“We collected data about farrowing times of 80 litters from previous sow research projects and took a new spin on analyzing the data that was provided,” Kovarna said. “We analyzed total farrowing duration and birth interval and focused on four factors that could affect those times: feed intake time prior to farrowing, parity of the sow (how many litters she has had), litter size and piglet birth order. We found that of the four factors, the two that had statistical differences were litter size and piglet birth order.”
The litter size and piglet birth order had a significant effect on birth interval. Sows and gilts with larger litters had a shorter average interval between piglets being born. Piglets born first through fourth and after thirteenth had the longest interval between each piglet being born at close to an average of 30 minutes. Common industry assumption is an average of 20 minutes between each piglet being born. The piglets born fifth through twelfth averaged around 20 minutes between each piglet being born.
Their research showed the four factors did not significantly impact farrowing duration, however they found that parity two and three sows were the most efficient during the birthing process, parity four and five sows were the least efficient, and parity zero and one sows and gilts fell between them.
“We concluded that sleeving protocols need to be revised with consideration for piglet birth order in which there is longer time between sleeving events, particularly for the first few piglets and after thirteen piglets,” Kovarna said.
Kovarna got involved with undergraduate research when her lab instructor in the Introduction to Animal Science course asked if she wanted to be an undergraduate assistant in the swine nutrition lab.
“From there I started analyzing a feed diet and slowly have become more involved with other projects and have conducted two as an undergraduate researcher,” Kovarna said. “I give undergraduate research credit for challenging me and allowing me to grow into a stronger student as well as a better individual. I have gained close relationships with many of the graduate students, faculty and industry specialists through working on projects and attending conferences. I have learned time management, verbal and written communication skills, and countless other skills.”
The academic quadrathlon team competed against 12 teams from other universities across the Upper Midwest and placed third in two of the four divisions that make up the regional contest. They placed third in the written exam and oral presentation divisions.
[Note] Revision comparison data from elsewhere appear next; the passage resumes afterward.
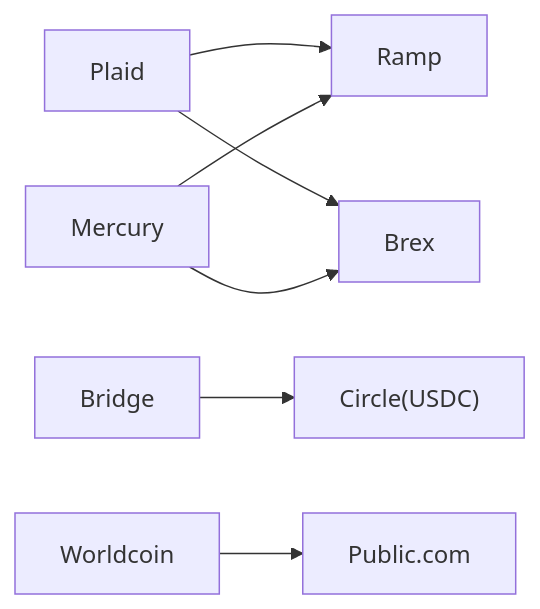
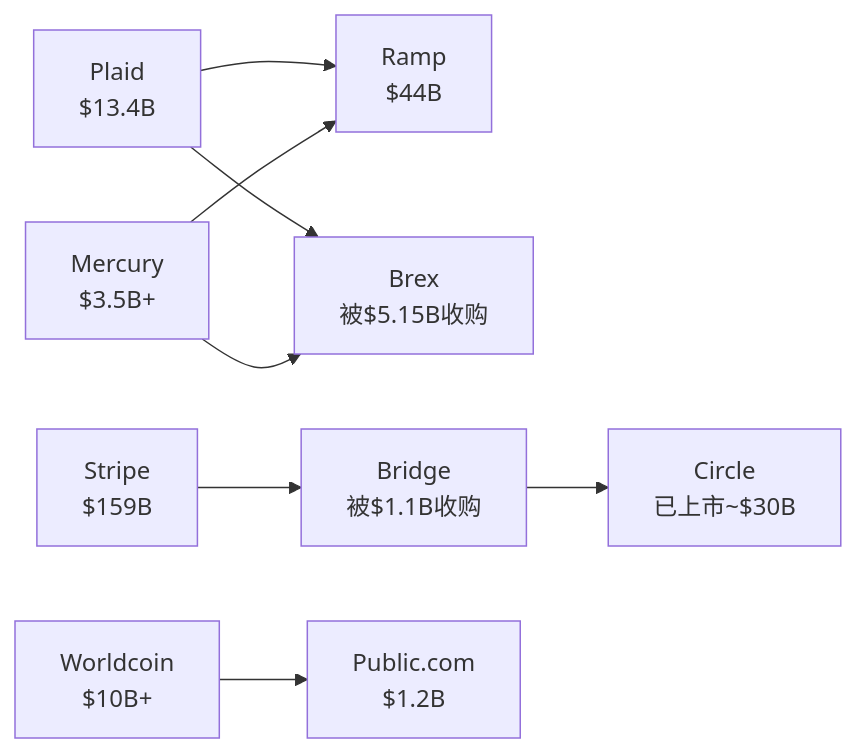
The sixth of 6 diagrams in .qoder/repowiki/zh/content/金融科技/金融科技.md (allengaller/awesome-startups), drawn with Mermaid before and after one commit. The commit also changed other lines of this file and 20 other files, not shown here.

````diff
--- a/.qoder/repowiki/zh/content/金融科技/金融科技.md
+++ b/.qoder/repowiki/zh/content/金融科技/金融科技.md
@@ -169,9 +232,10 @@
 ```mermaid
 graph LR
-Plaid["Plaid"] --> Ramp["Ramp"]
-Plaid --> Brex["Brex"]
-Mercury["Mercury"] --> Ramp
+Plaid["Plaid<br/>$13.4B"] --> Ramp["Ramp<br/>$44B"]
+Plaid --> Brex["Brex<br/>被$5.15B收购"]
+Mercury["Mercury<br/>$3.5B+"] --> Ramp
 Mercury --> Brex
-Bridge["Bridge"] --> Circle["Circle(USDC)"]
-Worldcoin["Worldcoin"] --> Public["Public.com"]
+Bridge["Bridge<br/>被$1.1B收购"] --> Circle["Circle<br/>已上市~$30B"]
+Worldcoin["Worldcoin<br/>$10B+"] --> Public["Public.com<br/>$1.2B"]
+Stripe["Stripe<br/>$159B"] --> Bridge
 ```
````
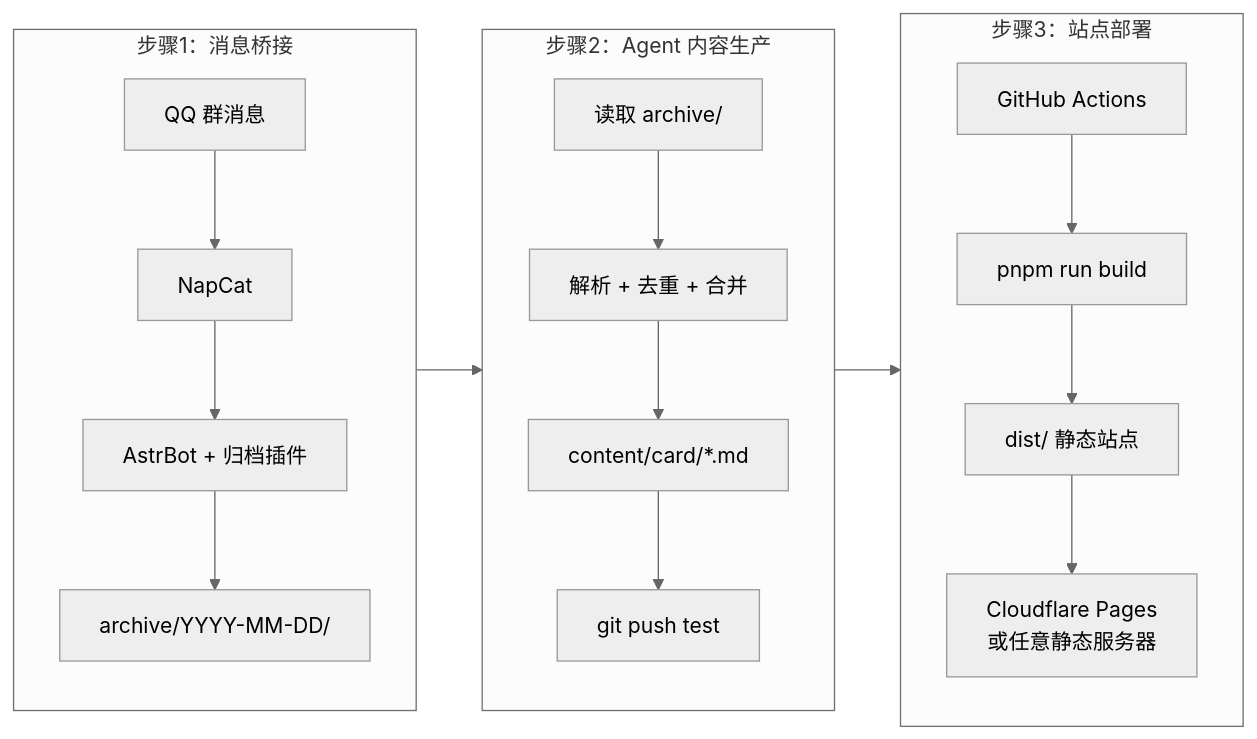
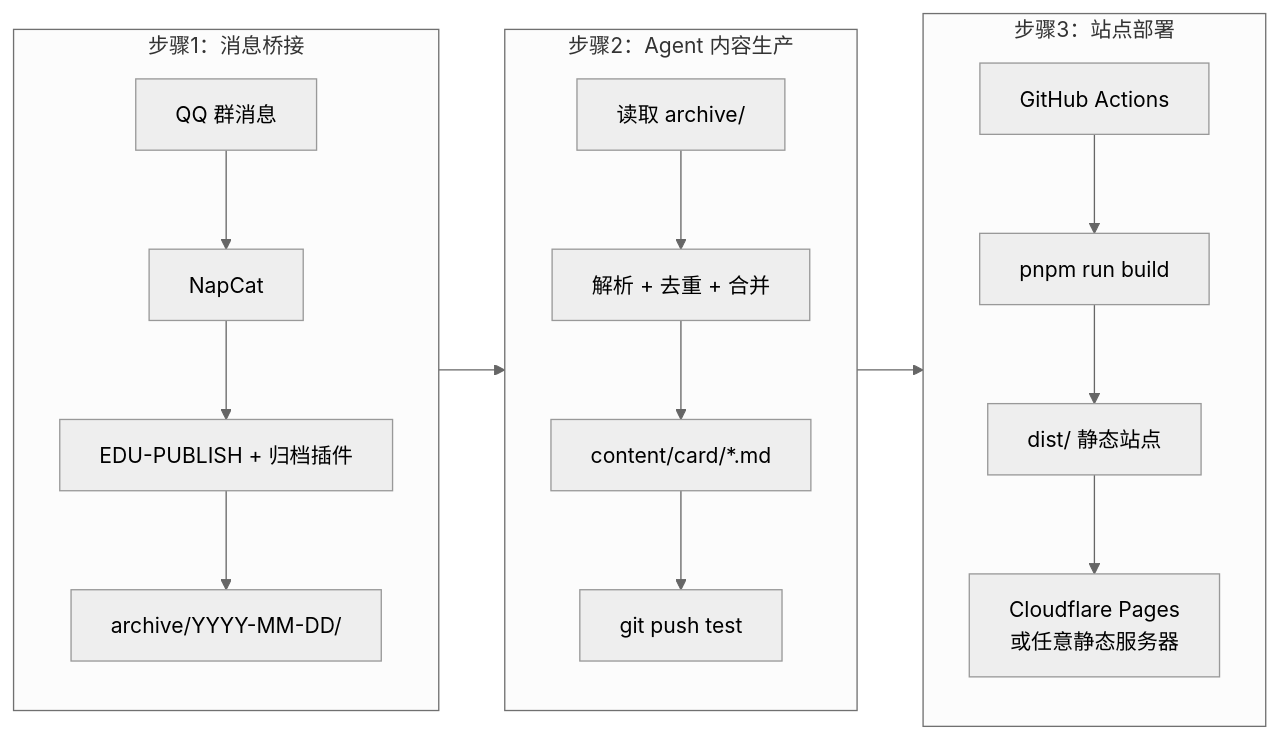
Before and after one commit to guiguisocute/edu-publish-docs: the diagram in intro/architecture.md, drawn with Mermaid (neutral theme). The commit also changed 52 other files, not shown here.

````diff
--- a/intro/architecture.md
+++ b/intro/architecture.md
@@ -7,25 +7,25 @@
 ```mermaid
 flowchart LR
   subgraph bridge["步骤1：消息桥接"]
     direction TB
     QQ["QQ 群消息"] --> NapCat["NapCat"]
-    NapCat --> AstrBot["AstrBot + 归档插件"]
-    AstrBot --> archive["archive/YYYY-MM-DD/"]
+    NapCat --> EDU-PUBLISH["EDU-PUBLISH + 归档插件"]
+    EDU-PUBLISH --> archive["archive/YYYY-MM-DD/"]
   end
 
   subgraph agent["步骤2：Agent 内容生产"]
     direction TB
     read["读取 archive/"] --> parse["解析 + 去重 + 合并"]
     parse --> card["content/card/*.md"]
     card --> push["git push test"]
   end
 
   subgraph deploy["步骤3：站点部署"]
     direction TB
     actions["GitHub Actions"] --> build["pnpm run build"]
     build --> dist["dist/ 静态站点"]
     dist --> host["Cloudflare Pages<br/>或任意静态服务器"]
   end
 
   bridge --> agent --> deploy
 ```
````
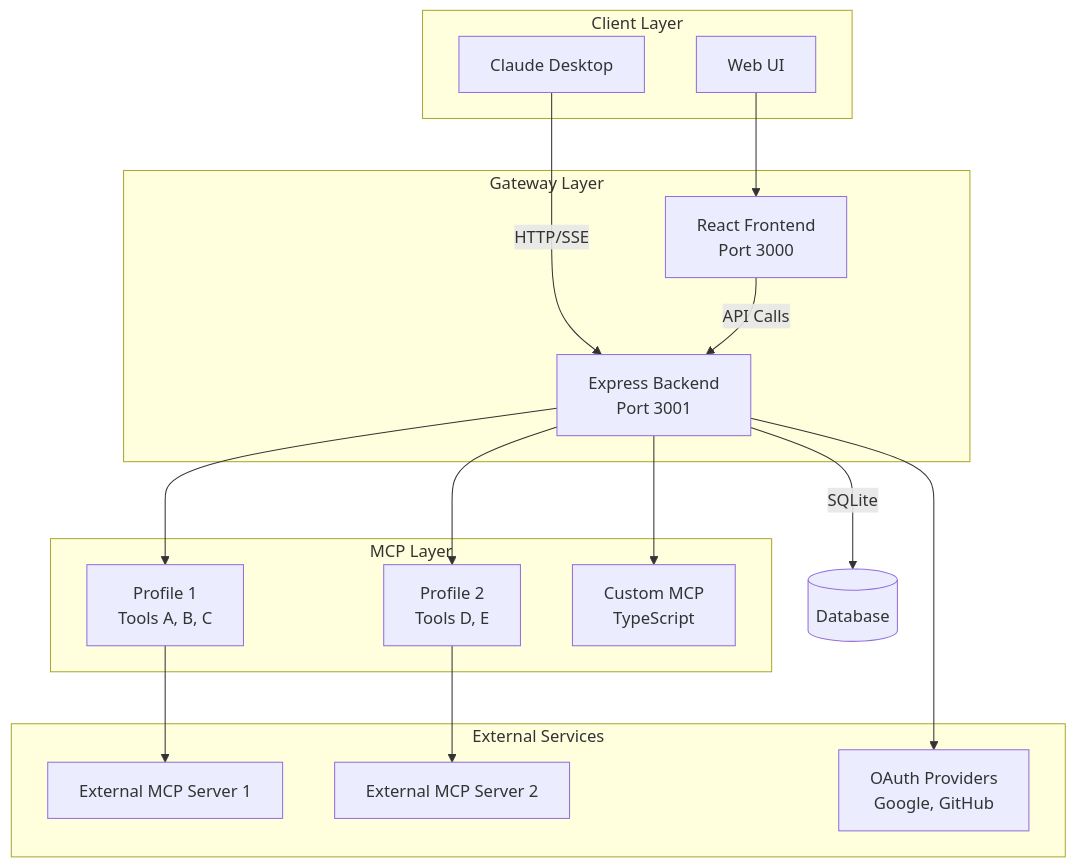
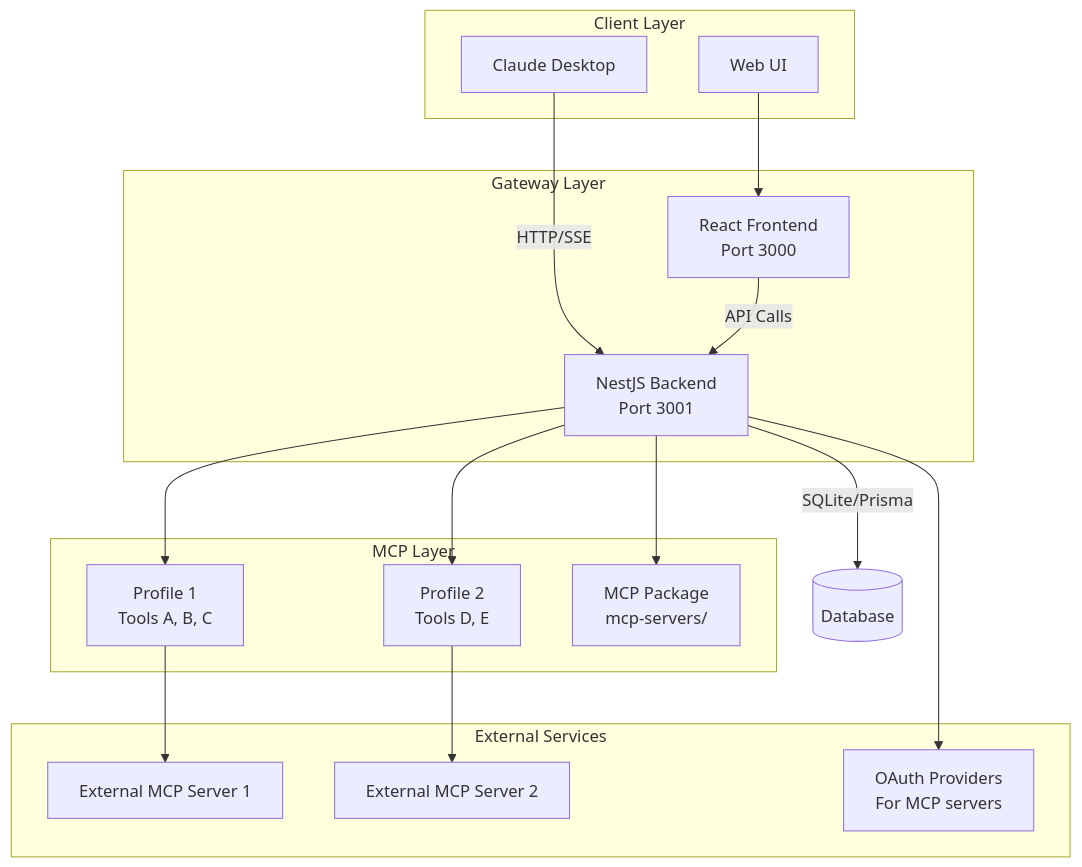
Before and after one commit to DXHeroes/local-mcp-gateway: the first of 3 diagrams in AGENTS.md, drawn with Mermaid. The commit also changed other lines of this file and 800 other files, not shown here.

````diff
--- a/AGENTS.md
+++ b/AGENTS.md
@@ -123,35 +117,35 @@
 ```mermaid
 graph TB
     subgraph "Client Layer"
         Claude[Claude Desktop]
         WebUI[Web UI]
     end
-    
+
     subgraph "Gateway Layer"
-        Backend[Express Backend<br/>Port 3001]
+        Backend[NestJS Backend<br/>Port 3001]
         Frontend[React Frontend<br/>Port 3000]
     end
-    
+
     subgraph "MCP Layer"
         Profile1[Profile 1<br/>Tools A, B, C]
         Profile2[Profile 2<br/>Tools D, E]
-        CustomMCP[Custom MCP<br/>TypeScript]
+        McpPackage[MCP Package<br/>mcp-servers/]
     end
-    
+
     subgraph "External Services"
         MCP1[External MCP Server 1]
         MCP2[External MCP Server 2]
-        OAuth[OAuth Providers<br/>Google, GitHub]
+        OAuth[OAuth Providers<br/>For MCP servers]
     end
-    
+
     Claude -->|HTTP/SSE| Backend
     WebUI --> Frontend
     Frontend -->|API Calls| Backend
     Backend --> Profile1
     Backend --> Profile2
-    Backend --> CustomMCP
+    Backend --> McpPackage
     Profile1 --> MCP1
     Profile2 --> MCP2
     Backend --> OAuth
-    Backend -->|SQLite| DB[(Database)]
+    Backend -->|SQLite/Prisma| DB[(Database)]
 ```
````
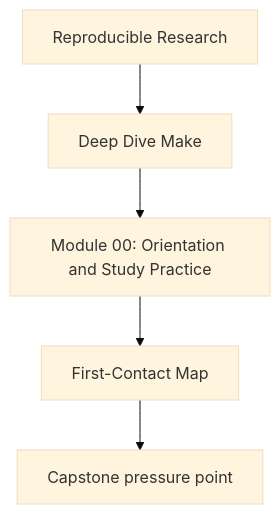
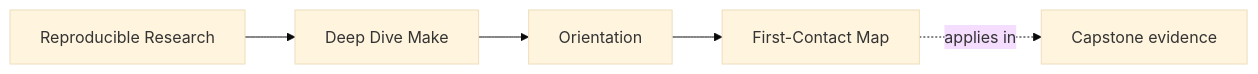
Before and after one commit to bijux/bijux-masterclass: the first of 2 diagrams in programs/reproducible-research/deep-dive-make/course-book/module-00-orientation/first-contact-map.md, drawn with Mermaid (base theme). The commit also changed other lines of this file and 146 other files, not shown here.

Commit message:
docs(deep-dive-make): map build truth and release review surfaces

````diff
--- a/programs/reproducible-research/deep-dive-make/course-book/module-00-orientation/first-contact-map.md
+++ b/programs/reproducible-research/deep-dive-make/course-book/module-00-orientation/first-contact-map.md
@@ -6,7 +6,11 @@
 ```mermaid
-flowchart TD
-  family["Reproducible Research"] --> program["Deep Dive Make"]
-  program --> module["Module 00: Orientation and Study Practice"]
-  module --> concept["First-Contact Map"]
-  concept --> capstone["Capstone pressure point"]
+graph LR
+  family["Reproducible Research"]
+  program["Deep Dive Make"]
+  section["Orientation"]
+  page["First-Contact Map"]
+  capstone["Capstone evidence"]
+
+  family --> program --> section --> page
+  page -.applies in.-> capstone
 ```
````
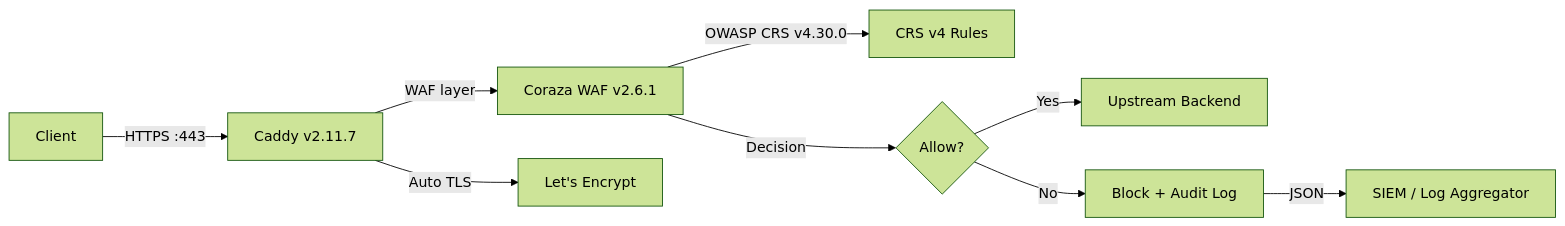
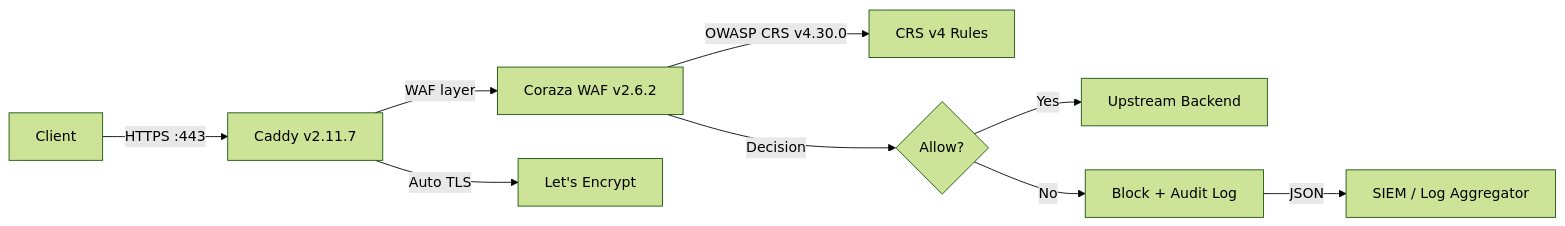
The diagram in README.md (Developmi/caddy-waf), drawn with Mermaid (forest theme) before and after one commit. The commit also changed other lines of this file and 3 other files, not shown here.

````diff
--- a/README.md
+++ b/README.md
@@ -154,11 +154,11 @@
 ```mermaid
 flowchart LR
     Client[Client] -->|HTTPS :443| Caddy[Caddy v2.11.7]
-    Caddy -->|WAF layer| Coraza[Coraza WAF v2.6.1]
+    Caddy -->|WAF layer| Coraza[Coraza WAF v2.6.2]
     Coraza -->|OWASP CRS v4.30.0| Rules[CRS v4 Rules]
     Coraza -->|Decision| Action{Allow?}
     Action -->|Yes| Backend[Upstream Backend]
     Action -->|No| Block[Block + Audit Log]
     Block -->|JSON| SIEM[SIEM / Log Aggregator]
     Caddy -->|Auto TLS| LE[Let's Encrypt]
 ```
````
The contest also included a lab practical and quiz bowl competition.
Team members included Sam Keating, sophomore animal science student from Winterset, Iowa; Logan Tesch, sophomore animal science student from Henderson, Minnesota; Madison Kovarna, junior animal science student from Merrill, Iowa; and Duncan Poindexter, sophomore animal science student from Greensboro, North Carolina.
“Competing in the academic quadrathlon was a great opportunity to talk to and learn from others that are in the same field of study,” Keating said.
The team qualified for the regional event by winning the local competition in which 19 teams participated.
The written exam covers disciplines of animal science including physiology, meat science, nutrition and breeding and genetics, and the team completes the exam together. For the oral presentation, each team is given 40 minutes to prepare a presentation after they select a topic from three possible topics related to animal agriculture. In the lab practical, the team demonstrates its ability to perform physical skills such as measuring heart rate on a horse, weighing and vaccinating a baby pig, and identifying meat processing equipment. The final division is a quiz bowl contest with questions on any topic relating to animal agriculture.
The participants were also able to attend presentations on current research in their areas of interest.